Like other Eatalys, there are markets scattered on the main floor dedicated to cheese and cured meats, seafood, bread, cut meats and pastries, as well as a large selection of fresh produce and imported Italian groceries. Three restaurants—the seafood-oriented Il Pesce Cucina, La Pizza, dedicated to Neapolitan-style pizza, and La Pasta, (self-explanatory)—are arranged around floor-to-ceiling windows offering a view of palm-tree-lined Santa Monica Boulevard and the hills of Century City and beyond. Eataly L.A., like other locations, enlists local talent among its roster of culinary masters. (Aside from co-founder Mario Batali, whose products were pulled from its shelves in response to sexual assault allegations leveled at the famous chef.) Acclaimed local chef and restaurateur Michael Cimarusti and his co-owner Donato Poto of Providence helm the seafood restaurant. L’Orto dello Chef, Eataly’s take on the salad bar, which was first introduced at their Downtown New York location, will be helmed with a rotating collaboration with local chefs. Currently, Jason Neroni of Venice’s iconic Rose Café, is curating its offerings.

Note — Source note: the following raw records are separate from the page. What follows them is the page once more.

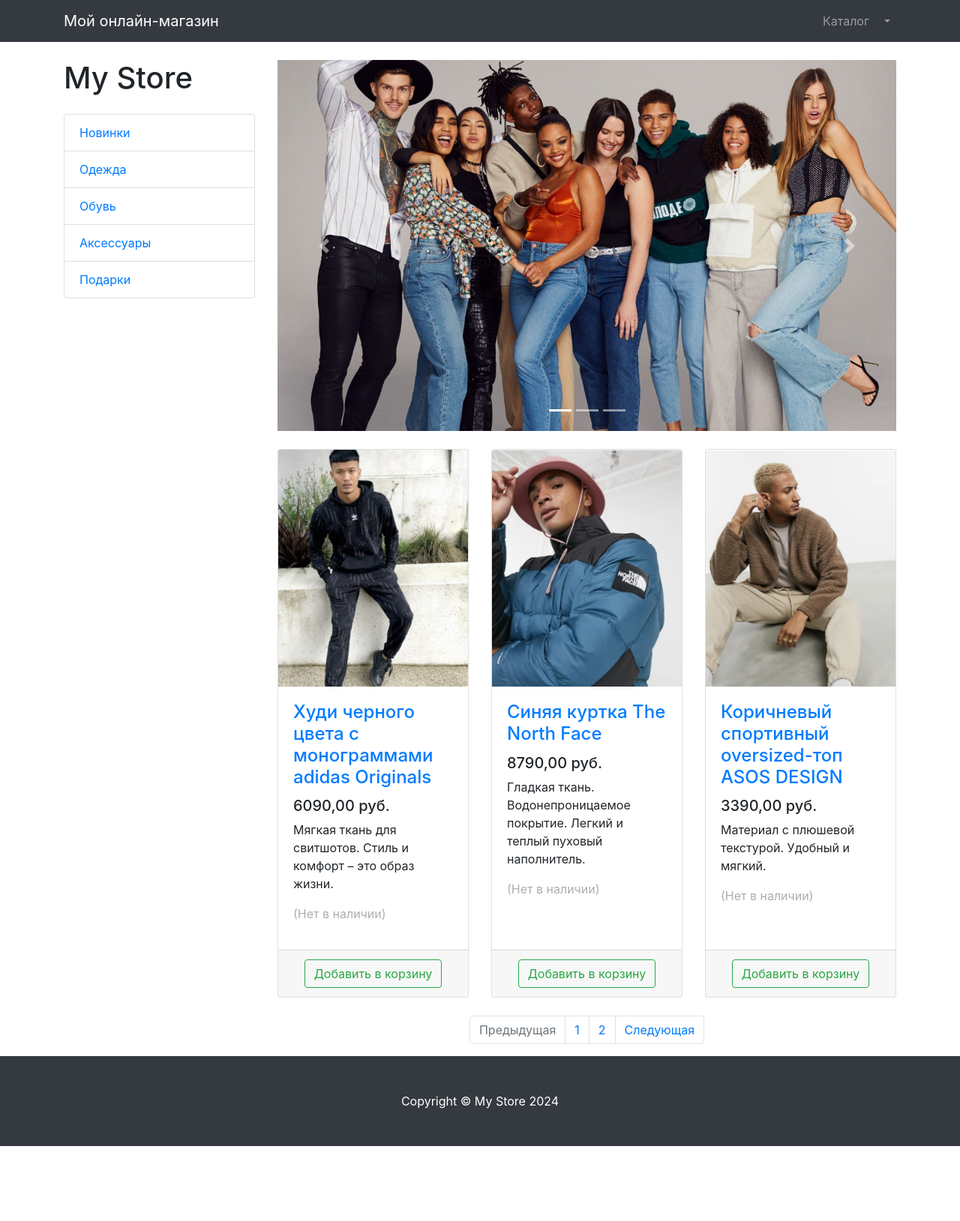
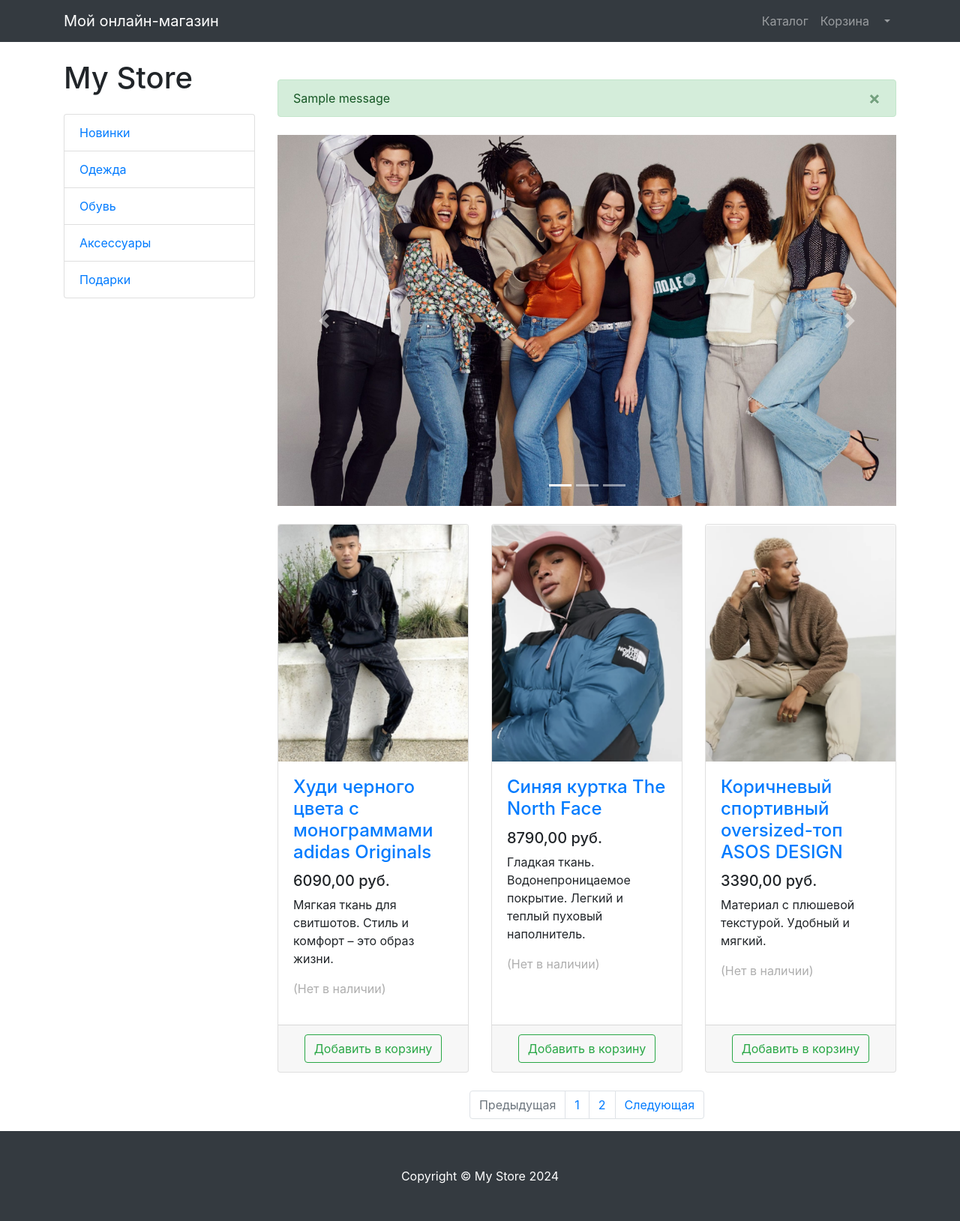
Before and after one commit to Ser-Kov/UrbanProject, a Django app: page /products/ in a window 1280 px wide. Shown: the whole page at 75% size. Before the commit the page ends 1529 px from the top, so only its background shows below. Run offline with Django 5.2, Linux system fonts and the light colour scheme; a user stored in the database is signed in; data comes from the database, SQL or seed files in the repository; both versions use the stored data as it was after the commit; tables that the repository leaves empty hold one stand-in row (values such as "Sample post"); one stand-in notice (Sample message) is shown; some libraries are stand-ins or nearby versions.

Commit message:
Корзина пользователя вынесена в отдельную страницу.
В меню навигации появилась кнопка с корзиной.

```diff
--- a/OnlineShop/products/views.py
+++ b/OnlineShop/products/views.py
@@ -5,9 +5,6 @@ from products.forms import CreateOrderForm
 from django.contrib.auth.decorators import login_required
 from django.core.paginator import Paginator
 from django.contrib import messages
-from django.urls import reverse
-
-
 
 
 # Контроллеры
@@ -89,8 +86,8 @@ def create_order(request):
             #          'quantity': item.quantity}
             #     )
             # products_json = json.dumps(products_list, ensure_ascii=False)
-
-            basket_sr = BasketSerializer(Basket.objects.filter(user=request.user), many=True)
+            basket = Basket.objects.filter(user=request.user)
+            basket_sr = BasketSerializer(basket)
 
             Orders.objects.create(
                 user=request.user,
--- a/OnlineShop/static/vendor/css/products.css
+++ b/OnlineShop/static/vendor/css/products.css
@@ -1,3 +1,9 @@
 body {
     padding-top: 56px;
+    display: flex;
+    flex-direction: column;
 }
+
+.content {
+    flex-grow: 1
+}
--- a/OnlineShop/templates/products/base.html
+++ b/OnlineShop/templates/products/base.html
@@ -37,6 +37,9 @@
                     <a class="nav-link" href="{% url 'products:index' %}">Каталог <i class="fas fa-shopping-bag"></i> </a>
                 </li>
                 {% if user.is_authenticated %}
+                    <li class="nav-item">
+                        <a class="nav-link" href="{% url 'users:baskets' %}">Корзина <i class="fas fa-shopping-basket"></i></a>
+                    </li>
                     <li class="nav-item dropdown">
                     <a class="nav-link dropdown-toggle" href="#" id="navbarDropdown" role="button"
                        data-bs-toggle="dropdown" aria-expanded="false">
@@ -66,8 +69,8 @@
                 </li>
                 {% else %}
                     <li class="nav-item">
-                    <a class="nav-link" href="{% url 'users:login' %}">Войти <i class="fas fa-sign-in-alt"></i></a>
-                </li>
+                        <a class="nav-link" href="{% url 'users:login' %}">Войти <i class="fas fa-sign-in-alt"></i></a>
+                    </li>
                 {% endif %}
             </ul>
         </div>
--- a/OnlineShop/templates/products/products.html
+++ b/OnlineShop/templates/products/products.html
@@ -10,9 +10,7 @@
 {% block content %}
     <div class="container">
     <div class="row">
-
         <div class="col-lg-3">
-
             <h1 class="my-4">My Store</h1>
             <div class="list-group">
                 {% for category in categories %}
@@ -21,11 +19,22 @@
                     </a>
                 {% endfor %}
             </div>
-
         </div>
         <!-- /.col-lg-3 -->
 
         <div class="col-lg-9">
+            {% if messages %}
+            <div class="alert {% if messages %} alert-success {% else %} alert-warning {% endif %}
+            alert-dismissible fade show" role="alert"
+                 style="margin-top: 50px;">
+                    {% for message in messages %}
+                        {{ message }}
+                    {% endfor %}
+                <button type="button" class="close" data-dismiss="alert" aria-label="Close">
+                    <span aria-hidden="true">&times;</span>
+                </button>
+            </div>
+            {% endif %}
             <div id="carouselExampleIndicators" class="carousel slide my-4" data-ride="carousel">
                 <ol class="carousel-indicators">
                     <li data-target="#carouselExampleIndicators" data-slide-to="0" class="active"></li>
--- a/OnlineShop/templates/users/profile.html
+++ b/OnlineShop/templates/users/profile.html
@@ -58,9 +58,6 @@
                 </div>
             </form>
         </div>
-        <div class="col-lg-5">
-            {% include 'products/baskets.html' %}
-        </div>
     </div>
 </div>
 {% endblock %}
--- a/OnlineShop/users/urls.py
+++ b/OnlineShop/users/urls.py
@@ -1,5 +1,5 @@
 from django.urls import path
-from users.views import login, registration, profile, logout
+from users.views import login, registration, profile, logout, baskets
 from products.views import create_order
 
 # Указываем приложение, с которым будут связаны пути.
@@ -10,5 +10,6 @@ urlpatterns = [
     path('registration/', registration, name='registration'),
     path('profile/', profile, name='profile'),
     path('logout/', logout, name='logout'),
-    path('create_order/', create_order, name='create_order')
+    path('create_order/', create_order, name='create_order'),
+    path('baskets/', baskets, name='baskets'),
 ]
```
Also changed, not shown: OnlineShop/templates/products/baskets.html (+13 -0 lines), OnlineShop/users/views.py (+7 -2 lines), OnlineShop/db.sqlite3.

In terms of firsts, Eataly L.A. is the only location where patrons can sit outside, with tables on an outdoor balcony offered to take advantage of the usually pleasant SoCal weather. It also is the only location thus far to offer Roman style pizza—thicker-crust oblong pies baked and served up on wooden pallets—which was doing well with the late-afternoon snacking crowd.

In a nod to California’s established new-world winemaking industry, the West Coast outpost features non-Italian wines for the first time for purchase.

“California and Italy share many similarities, including the climate, which allows us to be even more in touch with the community and pay homage to California’s rich wine tradition,” Saper said.

The West Coast market also offers an olive oil department reminiscent of olive oil tasting rooms and local artisan retailers like We Olive, where customers can sample and fill bottles of select product for purchase. In addition, Eataly L.A. carries the small-batch, hard-to-find White Moustache Yogurt, whose founder Homa Dashtaki makes 288, eight-ounce glass jars a day, filled by hand in a dairy room downstairs. Given the year-round produce available out West Coast, the L.A. outpost debuted the first-ever farmer’s market last Friday amid the usual fresh-ingredient offerings.

“We like to think of our stores as a family,” Saper said. “We are a brand, but each store is slightly different and has its own personality, just like siblings.”